Edit tracking data
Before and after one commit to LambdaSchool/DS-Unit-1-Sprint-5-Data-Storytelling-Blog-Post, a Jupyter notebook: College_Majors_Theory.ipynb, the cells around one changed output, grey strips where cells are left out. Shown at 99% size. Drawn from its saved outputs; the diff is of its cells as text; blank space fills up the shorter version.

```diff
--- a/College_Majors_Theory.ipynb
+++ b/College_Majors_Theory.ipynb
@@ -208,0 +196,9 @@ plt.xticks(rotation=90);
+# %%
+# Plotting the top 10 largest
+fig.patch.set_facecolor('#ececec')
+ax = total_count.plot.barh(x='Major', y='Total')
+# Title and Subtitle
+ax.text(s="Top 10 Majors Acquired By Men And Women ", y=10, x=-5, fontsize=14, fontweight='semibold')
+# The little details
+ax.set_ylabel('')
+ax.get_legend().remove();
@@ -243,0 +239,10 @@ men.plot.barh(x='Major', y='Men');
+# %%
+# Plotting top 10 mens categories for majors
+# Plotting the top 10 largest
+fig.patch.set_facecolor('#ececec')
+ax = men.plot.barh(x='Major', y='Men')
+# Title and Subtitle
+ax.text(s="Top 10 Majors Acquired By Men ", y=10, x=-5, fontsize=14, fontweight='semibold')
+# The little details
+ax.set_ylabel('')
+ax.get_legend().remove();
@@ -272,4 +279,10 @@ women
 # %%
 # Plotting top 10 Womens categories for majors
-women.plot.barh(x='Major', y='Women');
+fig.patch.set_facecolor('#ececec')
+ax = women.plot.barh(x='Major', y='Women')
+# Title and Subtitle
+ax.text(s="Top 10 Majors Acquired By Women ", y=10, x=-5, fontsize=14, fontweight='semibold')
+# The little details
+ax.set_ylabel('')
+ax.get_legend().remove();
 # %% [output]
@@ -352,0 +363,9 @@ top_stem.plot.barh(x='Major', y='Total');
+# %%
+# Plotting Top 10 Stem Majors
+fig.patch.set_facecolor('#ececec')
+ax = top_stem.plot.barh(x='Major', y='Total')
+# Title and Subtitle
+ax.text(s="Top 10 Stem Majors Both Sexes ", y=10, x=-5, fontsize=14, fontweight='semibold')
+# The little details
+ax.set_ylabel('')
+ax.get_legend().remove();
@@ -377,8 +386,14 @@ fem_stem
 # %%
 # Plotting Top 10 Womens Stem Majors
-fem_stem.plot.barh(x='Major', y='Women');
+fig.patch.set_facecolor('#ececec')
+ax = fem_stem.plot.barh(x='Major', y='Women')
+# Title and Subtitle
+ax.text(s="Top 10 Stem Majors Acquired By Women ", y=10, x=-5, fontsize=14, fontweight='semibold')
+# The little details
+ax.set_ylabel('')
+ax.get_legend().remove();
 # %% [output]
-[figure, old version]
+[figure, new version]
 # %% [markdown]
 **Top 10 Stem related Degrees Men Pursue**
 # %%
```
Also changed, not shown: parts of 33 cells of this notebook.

*Assignment*. Search the entries for the string "Plotting" and return each line where it turns up.

*The completed task*.
+# Plotting the top 10 largest
+# Plotting top 10 mens categories for majors
+# Plotting the top 10 largest
 # Plotting top 10 Womens categories for majors
+# Plotting Top 10 Stem Majors
 # Plotting Top 10 Womens Stem Majors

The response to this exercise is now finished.